I went to a great event last week called "Putting Transgender People to Work," cohosted by Out & Equal and the Transgender Economic Empowerment Initiative. The speakers made the business case for hiring and retaining transgender employees and offered strategies for making companies friendlier for transgender employees and customers. One of the featured speakers, Susan Friedman of Macy's West, talked about creating a nondiscrimination program, complete with policy language, training, and written guides for managers and employees, for Macy's and Bloomingdale's stores.
A big part of the business case is the tremendous untapped human resource of transgender employees -- employees whose identification or expression of their gender is different from the gender they were born into or the stereotypes associated with it. According to the "Good Jobs Now!" survey cited by the speakers, transgender people are disproportionately unemployed or underemployed, and more highly educated, than the general population of California. That's the carrot: The stick is that discrimination on the basis of gender identity -- which includes discrimination against transgender employees and applicants -- is illegal in a handful of states (including California) and a much larger number of cities and counties.
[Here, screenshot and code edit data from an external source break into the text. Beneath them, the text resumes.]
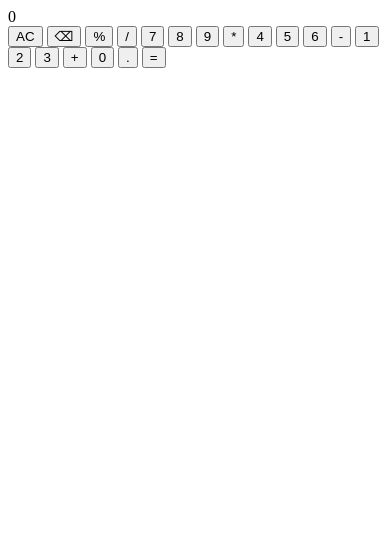
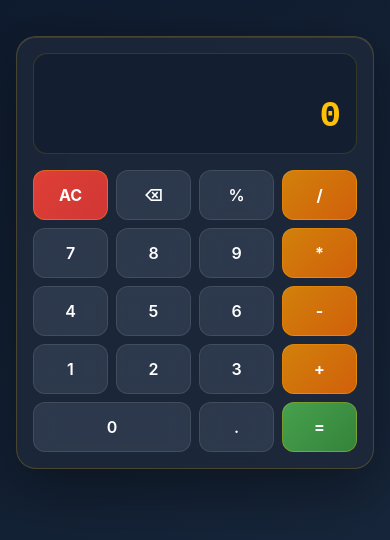
Before and after one commit to Yosshy-123/Calculator, a plain HTML site: page index.html in a window 390 px wide. Drawn offline with Linux system fonts and the light colour scheme.

Commit message:
Revamp calculator styles with modern design
Updated the CSS styles for the calculator, enhancing the visual design with a modern color palette and responsive layout.

```diff
--- a/style.css
+++ b/style.css
@@ -1,157 +1,209 @@
-const resultEl = document.getElementById('result');
-const smallEl = document.getElementById('smallResult');
-const pad = document.querySelector('.pad');
+@charset "UTF-8";
 
-let left = '';
-let right = '';
-let operator = null;
-let finished = false;
-const MAX_LEN = 12;
-
-function render() {
-	resultEl.textContent = (left === '' ? '0' : (operator && right ? right : (finished ? left : left)));
-	smallEl.textContent = buildExpression();
+/* リセット & 基本: モダンなカラーパレットに更新 */
+* {
+  box-sizing: border-box;
+  margin: 0;
+  padding: 0;
+  font-family: "Inter", -apple-system, BlinkMacSystemFont, "Segoe UI", sans-serif;
+}
+html,
+body {
+  height: 100%;
+  background: linear-gradient(135deg, #0f1b2e 0%, #1a2a3f 100%);
+  color: #ffffff;
+  -webkit-font-smoothing: antialiased;
 }
 
-function buildExpression() {
-	if (!operator) return '';
-	return `${left} ${operator} ${right}`;
+.container {
+  max-width: 420px;
+  margin: 40px auto;
+  padding: 20px;
 }
 
-function clearAll() {
-	left = ''; right = ''; operator = null; finished = false;
-	render();
+.title {
+  font-size: 28px;
+  font-weight: 700;
+  color: #ffffff;
+  letter-spacing: -0.5px;
 }
 
-function backspace() {
-	if (finished) { clearAll(); return; }
-	if (right) {
-		right = right.slice(0, -1);
-	} else if (operator) {
-		operator = null;
-	} else {
-		left = left.slice(0, -1);
-	}
-	render();
+/* 電卓本体: ダークモードの高級感のあるデザイン */
+.calculator {
+  background: rgba(30, 41, 59, 0.8);
+  border: 1px solid rgba(255, 193, 7, 0.2);
+  border-radius: 20px;
+  padding: 20px;
+  box-shadow: 0 20px 60px rgba(0, 0, 0, 0.4), inset 0 1px 0 rgba(255, 255, 255, 0.1);
+  backdrop-filter: blur(20px);
 }
 
-function appendDigit(target, d) {
-	if (d === '.' && target.includes('.')) return target;
-	if (target.length >= MAX_LEN) return target;
-	if (d === '.') {
-		if (target === '') return '0.';
-		return target + d;
-	}
-	if (target === '0' && d !== '.') target = d;
-	else target = target + d;
-	return target;
+/* 表示領域: 高コントラストで読みやすく */
+.display {
+  padding: 20px;
+  border-radius: 14px;
+  background: rgba(15, 27, 46, 0.6);
+  border: 1px solid rgba(255, 193, 7, 0.15);
+  margin-bottom: 18px;
+  min-height: 90px;
+  display: flex;
+  flex-direction: column;
+  justify-content: flex-end;
+  align-items: flex-end;
+}
+.small-result {
+  font-size: 14px;
+  color: rgba(255, 193, 7, 0.7);
+  text-align: right;
+  min-height: 20px;
+  margin-bottom: 6px;
+  font-weight: 500;
+}
+.result {
+  font-family: "Roboto Mono", "Courier New", monospace;
+  font-size: 42px;
+  text-align: right;
+  color: #ffc107;
+  font-weight: 700;
+  letter-spacing: -1px;
+  word-break: break-all;
 }
 
-function handleNum(d) {
-	if (finished) { left = ''; finished = false; }
-	if (!operator) {
-		left = appendDigit(left || '', d);
-	} else {
-		right = appendDigit(right || '', d);
-	}
-	render();
+/* パッド: グリッドレイアウトとボタンスタイル */
+.pad {
+  display: grid;
+  grid-template-columns: repeat(4, 1fr);
+  gap: 10px;
 }
 
-function handleOp(op) {
-	if (!left) return;
-	if (right) {
-		const res = compute(left, right, operator);
-		if (res === null) { showError(); return; }
-		left = res;
-		right = '';
-		operator = op;
-		finished = false;
-	} else {
-		operator = op;
-	}
-	render();
+.btn {
+  background: rgba(71, 85, 105, 0.4);
+  border: 1px solid rgba(255, 255, 255, 0.1);
+  border-radius: 12px;
+  padding: 16px 0;
+  font-size: 18px;
+  font-weight: 600;
+  color: #ffffff;
+  cursor: pointer;
+  transition: all 0.15s ease;
+  backdrop-filter: blur(10px);
+  position: relative;
+  overflow: hidden;
 }
 
-function compute(aStr, bStr, op) {
-	const a = parseFloat(aStr);
-	const b = parseFloat(bStr);
-	if (isNaN(a) || isNaN(b)) return null;
-	let r;
-	switch (op) {
-		case '+': r = a + b; break;
-		case '-': r = a - b; break;
-		case '*': r = a * b; break;
-		case '/':
-			if (b === 0) return null;
-			r = a / b;
-			break;
-		default: return null;
-	}
-	let s = String(r);
-	if (s.includes('.')) {
-		s = parseFloat(r.toFixed(6)).toString();
-	}
-	if (s.length > MAX_LEN) s = Number(r).toExponential(6);
-	return s;
+.btn::before {
+  content: "";
+  position: absolute;
+  top: 0;
+  left: 0;
+  right: 0;
+  bottom: 0;
+  background: linear-gradient(180deg, rgba(255, 255, 255, 0.1) 0%, transparent 100%);
+  opacity: 0;
+  transition: opacity 0.15s ease;
+  pointer-events: none;
 }
 
-function doEquals() {
-	if (!left) return;
-	if (!right && operator) {
-		right = left;
-	}
-	if (left && operator && right) {
-		const res = compute(left, right, operator);
-		if (res === null) { showError(); return; }
-		left = res;
-		right = '';
-		operator = null;
-		finished = true;
-		render();
-	}
+.btn:hover {
+  background: rgba(71, 85, 105, 0.6);
+  border-color: rgba(255, 193, 7, 0.3);
+  transform: translateY(-2px);
+  box-shadow: 0 8px 16px rgba(0, 0, 0, 0.2);
 }
 
-function showError() {
-	resultEl.textContent = 'Error';
-	smallEl.textContent = '';
-	setTimeout(clearAll, 1200);
+.btn:hover::before {
+  opacity: 1;
 }
 
-pad.addEventListener('click', (e) => {
-	const b = e.target.closest('button');
-	if (!b) return;
-	if (b.dataset.num !== undefined) {
-		handleNum(b.dataset.num);
-		return;
-	}
-	if (b.dataset.op !== undefined) {
-		handleOp(b.dataset.op);
-		return;
-	}
-	if (b.dataset.action) {
-		switch (b.dataset.action) {
-			case 'clear': clearAll(); break;
-			case 'back': backspace(); break;
-			case 'equals': doEquals(); break;
-			case 'percent':
-				if (right) { right = String(parseFloat(right) / 100); }
-				else if (left) { left = String(parseFloat(left) / 100); }
-				render();
-				break;
-		}
-	}
-});
+.btn:active {
+  transform: translateY(0);
+  box-shadow: 0 2px 4px rgba(0, 0, 0, 0.2);
+}
 
-document.addEventListener('keydown', (e) => {
-	if ((e.key >= '0' && e.key <= '9') || e.key === '.') {
-		e.preventDefault();
-		handleNum(e.key);
-		return;
-	}
-	if (e.key === 'Backspace') { e.preventDefault(); backspace(); return; }
-	if (e.key === 'Escape') { clearAll(); return; }
-	if (e.key === 'Enter' || e.key === '=') { e.preventDefault(); doEquals(); return; }
-	if (['+','-','*','/'].includes(e.key)) { e.preventDefault(); handleOp(e.key); return; }
-});
+.btn:focus {
+  outline: 2px solid rgba(255, 193, 7, 0.4);
+  outline-offset: 2px;
+}
 
-clearAll();
+/* 特殊ボタン: カラー区別を強化 */
+.btn-op {
+  background: linear-gradient(135deg, rgba(255, 152, 0, 0.8) 0%, rgba(255, 111, 0, 0.8) 100%);
+  border: 1px solid rgba(255, 193, 7, 0.3);
+  color: #ffffff;
+  font-weight: 700;
+}
+
+.btn-op:hover {
+  background: linear-gradient(135deg, rgba(255, 152, 0, 1) 0%, rgba(255, 111, 0, 1) 100%);
+  box-shadow: 0 12px 24px rgba(255, 152, 0, 0.4);
+  border-color: #ffc107;
+}
+
+.btn-eq {
+  background: linear-gradient(135deg, rgba(76, 175, 80, 0.9) 0%, rgba(56, 142, 60, 0.9) 100%);
+  border: 1px solid rgba(255, 193, 7, 0.3);
+  color: #ffffff;
+  font-weight: 700;
+}
+
+.btn-eq:hover {
+  background: linear-gradient(135deg, rgba(76, 175, 80, 1) 0%, rgba(56, 142, 60, 1) 100%);
+  box-shadow: 0 12px 24px rgba(76, 175, 80, 0.3);
+  border-color: #ffc107;
+}
+
+.btn-ac {
+  background: linear-gradient(135deg, rgba(244, 67, 54, 0.9) 0%, rgba(229, 57, 53, 0.9) 100%);
+  border: 1px solid rgba(255, 193, 7, 0.3);
+  color: #ffffff;
+  font-weight: 700;
+}
+
+.btn-ac:hover {
+  background: linear-gradient(135deg, rgba(244, 67, 54, 1) 0%, rgba(229, 57, 53, 1) 100%);
+  box-shadow: 0 12px 24px rgba(244, 67, 54, 0.3);
+  border-color: #ffc107;
+}
+
+.btn-zero {
+  grid-column: 1 / 3;
+}
+
+/* レスポンシブ: モバイルフレンドリー */
+@media (max-width: 420px) {
+  .container {
+    margin: 20px auto;
+    padding: 16px;
+  }
+  .result {
+    font-size: 36px;
+  }
+  .btn {
+    padding: 14px 0;
+    font-size: 16px;
+  }
+  .pad {
+    gap: 8px;
+  }
+  .calculator {
+    padding: 16px;
+  }
+  .display {
+    padding: 16px;
+    min-height: 80px;
+    margin-bottom: 16px;
+  }
+}
+
+@media (max-width: 360px) {
+  .title {
+    font-size: 24px;
+  }
+  .result {
+    font-size: 28px;
+  }
+  .btn {
+    padding: 12px 0;
+    font-size: 15px;
+  }
+}
```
For information on making your company more welcoming to transgender employees and applicants, check out the extensive resources available at the Transgender Law Center's website. You'll find information on everything from revising your policies to include gender identity as a protected category to making bathrooms accessible to transgender employees, handling coworker concerns, and respecting transgender employees' privacy. TLC also does workplace trainings.